EXERCISE -> Output the records that follow, keeping every line exactly as it is.

== Segment start ==

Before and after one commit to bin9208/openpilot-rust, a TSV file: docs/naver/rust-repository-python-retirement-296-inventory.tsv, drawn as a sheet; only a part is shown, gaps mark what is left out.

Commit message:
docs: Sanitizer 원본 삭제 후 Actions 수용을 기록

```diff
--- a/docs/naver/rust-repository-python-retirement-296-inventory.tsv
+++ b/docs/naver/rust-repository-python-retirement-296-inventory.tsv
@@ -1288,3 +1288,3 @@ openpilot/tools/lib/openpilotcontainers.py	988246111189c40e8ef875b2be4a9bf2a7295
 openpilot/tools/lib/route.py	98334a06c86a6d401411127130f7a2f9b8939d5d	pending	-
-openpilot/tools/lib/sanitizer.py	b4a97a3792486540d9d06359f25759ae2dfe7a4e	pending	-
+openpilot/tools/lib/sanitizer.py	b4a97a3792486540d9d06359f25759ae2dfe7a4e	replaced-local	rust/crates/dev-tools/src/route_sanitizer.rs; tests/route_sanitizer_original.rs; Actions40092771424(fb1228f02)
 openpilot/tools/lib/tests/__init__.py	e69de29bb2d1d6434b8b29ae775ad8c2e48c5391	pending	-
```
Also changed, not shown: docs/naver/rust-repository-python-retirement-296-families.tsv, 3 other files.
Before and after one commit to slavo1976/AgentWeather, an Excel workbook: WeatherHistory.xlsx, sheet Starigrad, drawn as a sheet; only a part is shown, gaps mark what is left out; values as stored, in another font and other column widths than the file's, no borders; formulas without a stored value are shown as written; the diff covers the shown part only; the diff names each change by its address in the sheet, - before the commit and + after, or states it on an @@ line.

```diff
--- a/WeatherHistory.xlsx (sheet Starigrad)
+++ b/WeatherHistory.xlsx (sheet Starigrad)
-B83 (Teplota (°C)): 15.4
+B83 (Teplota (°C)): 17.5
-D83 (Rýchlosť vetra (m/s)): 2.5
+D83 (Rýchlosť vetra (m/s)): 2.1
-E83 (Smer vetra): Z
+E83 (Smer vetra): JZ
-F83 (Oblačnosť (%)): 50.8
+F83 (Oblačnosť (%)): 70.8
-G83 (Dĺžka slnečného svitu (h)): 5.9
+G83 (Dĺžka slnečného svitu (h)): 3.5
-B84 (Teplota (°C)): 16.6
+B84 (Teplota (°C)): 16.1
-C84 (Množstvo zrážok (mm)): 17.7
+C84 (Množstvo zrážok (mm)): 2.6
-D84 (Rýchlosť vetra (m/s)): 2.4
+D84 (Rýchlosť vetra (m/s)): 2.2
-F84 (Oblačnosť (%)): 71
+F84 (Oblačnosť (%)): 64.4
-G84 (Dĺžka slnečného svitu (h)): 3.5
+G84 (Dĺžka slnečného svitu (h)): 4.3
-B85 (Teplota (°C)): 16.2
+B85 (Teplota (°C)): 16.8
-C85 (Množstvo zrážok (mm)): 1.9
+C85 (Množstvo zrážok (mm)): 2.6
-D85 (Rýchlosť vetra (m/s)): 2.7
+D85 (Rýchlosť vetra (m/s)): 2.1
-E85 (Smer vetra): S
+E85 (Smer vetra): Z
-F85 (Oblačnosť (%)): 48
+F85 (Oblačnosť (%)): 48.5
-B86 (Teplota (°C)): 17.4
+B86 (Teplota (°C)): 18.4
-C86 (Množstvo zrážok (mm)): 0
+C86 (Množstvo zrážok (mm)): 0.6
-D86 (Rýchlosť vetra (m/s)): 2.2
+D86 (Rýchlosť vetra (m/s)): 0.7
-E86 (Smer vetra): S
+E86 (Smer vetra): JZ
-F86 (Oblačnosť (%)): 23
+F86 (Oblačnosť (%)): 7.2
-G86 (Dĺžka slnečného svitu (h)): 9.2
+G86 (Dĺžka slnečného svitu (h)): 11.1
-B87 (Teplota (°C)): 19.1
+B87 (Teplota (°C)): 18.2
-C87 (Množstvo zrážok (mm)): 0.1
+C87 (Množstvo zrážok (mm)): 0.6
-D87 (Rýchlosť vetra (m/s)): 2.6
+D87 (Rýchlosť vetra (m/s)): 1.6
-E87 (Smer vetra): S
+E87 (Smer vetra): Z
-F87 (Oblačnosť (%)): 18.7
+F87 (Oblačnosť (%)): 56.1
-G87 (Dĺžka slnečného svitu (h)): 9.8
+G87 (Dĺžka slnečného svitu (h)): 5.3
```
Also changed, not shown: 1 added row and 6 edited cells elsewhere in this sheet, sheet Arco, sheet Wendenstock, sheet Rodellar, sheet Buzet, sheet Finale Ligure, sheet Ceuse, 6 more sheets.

== Segment end ==

YOUR RESPONSE ->
Before and after one commit to bin9208/openpilot-rust, a TSV file: docs/naver/rust-repository-python-retirement-296-inventory.tsv, drawn as a sheet; only a part is shown, gaps mark what is left out.

Commit message:
docs: Sanitizer 원본 삭제 후 Actions 수용을 기록

```diff
--- a/docs/naver/rust-repository-python-retirement-296-inventory.tsv
+++ b/docs/naver/rust-repository-python-retirement-296-inventory.tsv
@@ -1288,3 +1288,3 @@ openpilot/tools/lib/openpilotcontainers.py	988246111189c40e8ef875b2be4a9bf2a7295
 openpilot/tools/lib/route.py	98334a06c86a6d401411127130f7a2f9b8939d5d	pending	-
-openpilot/tools/lib/sanitizer.py	b4a97a3792486540d9d06359f25759ae2dfe7a4e	pending	-
+openpilot/tools/lib/sanitizer.py	b4a97a3792486540d9d06359f25759ae2dfe7a4e	replaced-local	rust/crates/dev-tools/src/route_sanitizer.rs; tests/route_sanitizer_original.rs; Actions40092771424(fb1228f02)
 openpilot/tools/lib/tests/__init__.py	e69de29bb2d1d6434b8b29ae775ad8c2e48c5391	pending	-
```
Also changed, not shown: docs/naver/rust-repository-python-retirement-296-families.tsv, 3 other files.
Before and after one commit to slavo1976/AgentWeather, an Excel workbook: WeatherHistory.xlsx, sheet Starigrad, drawn as a sheet; only a part is shown, gaps mark what is left out; values as stored, in another font and other column widths than the file's, no borders; formulas without a stored value are shown as written; the diff covers the shown part only; the diff names each change by its address in the sheet, - before the commit and + after, or states it on an @@ line.

```diff
--- a/WeatherHistory.xlsx (sheet Starigrad)
+++ b/WeatherHistory.xlsx (sheet Starigrad)
-B83 (Teplota (°C)): 15.4
+B83 (Teplota (°C)): 17.5
-D83 (Rýchlosť vetra (m/s)): 2.5
+D83 (Rýchlosť vetra (m/s)): 2.1
-E83 (Smer vetra): Z
+E83 (Smer vetra): JZ
-F83 (Oblačnosť (%)): 50.8
+F83 (Oblačnosť (%)): 70.8
-G83 (Dĺžka slnečného svitu (h)): 5.9
+G83 (Dĺžka slnečného svitu (h)): 3.5
-B84 (Teplota (°C)): 16.6
+B84 (Teplota (°C)): 16.1
-C84 (Množstvo zrážok (mm)): 17.7
+C84 (Množstvo zrážok (mm)): 2.6
-D84 (Rýchlosť vetra (m/s)): 2.4
+D84 (Rýchlosť vetra (m/s)): 2.2
-F84 (Oblačnosť (%)): 71
+F84 (Oblačnosť (%)): 64.4
-G84 (Dĺžka slnečného svitu (h)): 3.5
+G84 (Dĺžka slnečného svitu (h)): 4.3
-B85 (Teplota (°C)): 16.2
+B85 (Teplota (°C)): 16.8
-C85 (Množstvo zrážok (mm)): 1.9
+C85 (Množstvo zrážok (mm)): 2.6
-D85 (Rýchlosť vetra (m/s)): 2.7
+D85 (Rýchlosť vetra (m/s)): 2.1
-E85 (Smer vetra): S
+E85 (Smer vetra): Z
-F85 (Oblačnosť (%)): 48
+F85 (Oblačnosť (%)): 48.5
-B86 (Teplota (°C)): 17.4
+B86 (Teplota (°C)): 18.4
-C86 (Množstvo zrážok (mm)): 0
+C86 (Množstvo zrážok (mm)): 0.6
-D86 (Rýchlosť vetra (m/s)): 2.2
+D86 (Rýchlosť vetra (m/s)): 0.7
-E86 (Smer vetra): S
+E86 (Smer vetra): JZ
-F86 (Oblačnosť (%)): 23
+F86 (Oblačnosť (%)): 7.2
-G86 (Dĺžka slnečného svitu (h)): 9.2
+G86 (Dĺžka slnečného svitu (h)): 11.1
-B87 (Teplota (°C)): 19.1
+B87 (Teplota (°C)): 18.2
-C87 (Množstvo zrážok (mm)): 0.1
+C87 (Množstvo zrážok (mm)): 0.6
-D87 (Rýchlosť vetra (m/s)): 2.6
+D87 (Rýchlosť vetra (m/s)): 1.6
-E87 (Smer vetra): S
+E87 (Smer vetra): Z
-F87 (Oblačnosť (%)): 18.7
+F87 (Oblačnosť (%)): 56.1
-G87 (Dĺžka slnečného svitu (h)): 9.8
+G87 (Dĺžka slnečného svitu (h)): 5.3
```
Also changed, not shown: 1 added row and 6 edited cells elsewhere in this sheet, sheet Arco, sheet Wendenstock, sheet Rodellar, sheet Buzet, sheet Finale Ligure, sheet Ceuse, 6 more sheets.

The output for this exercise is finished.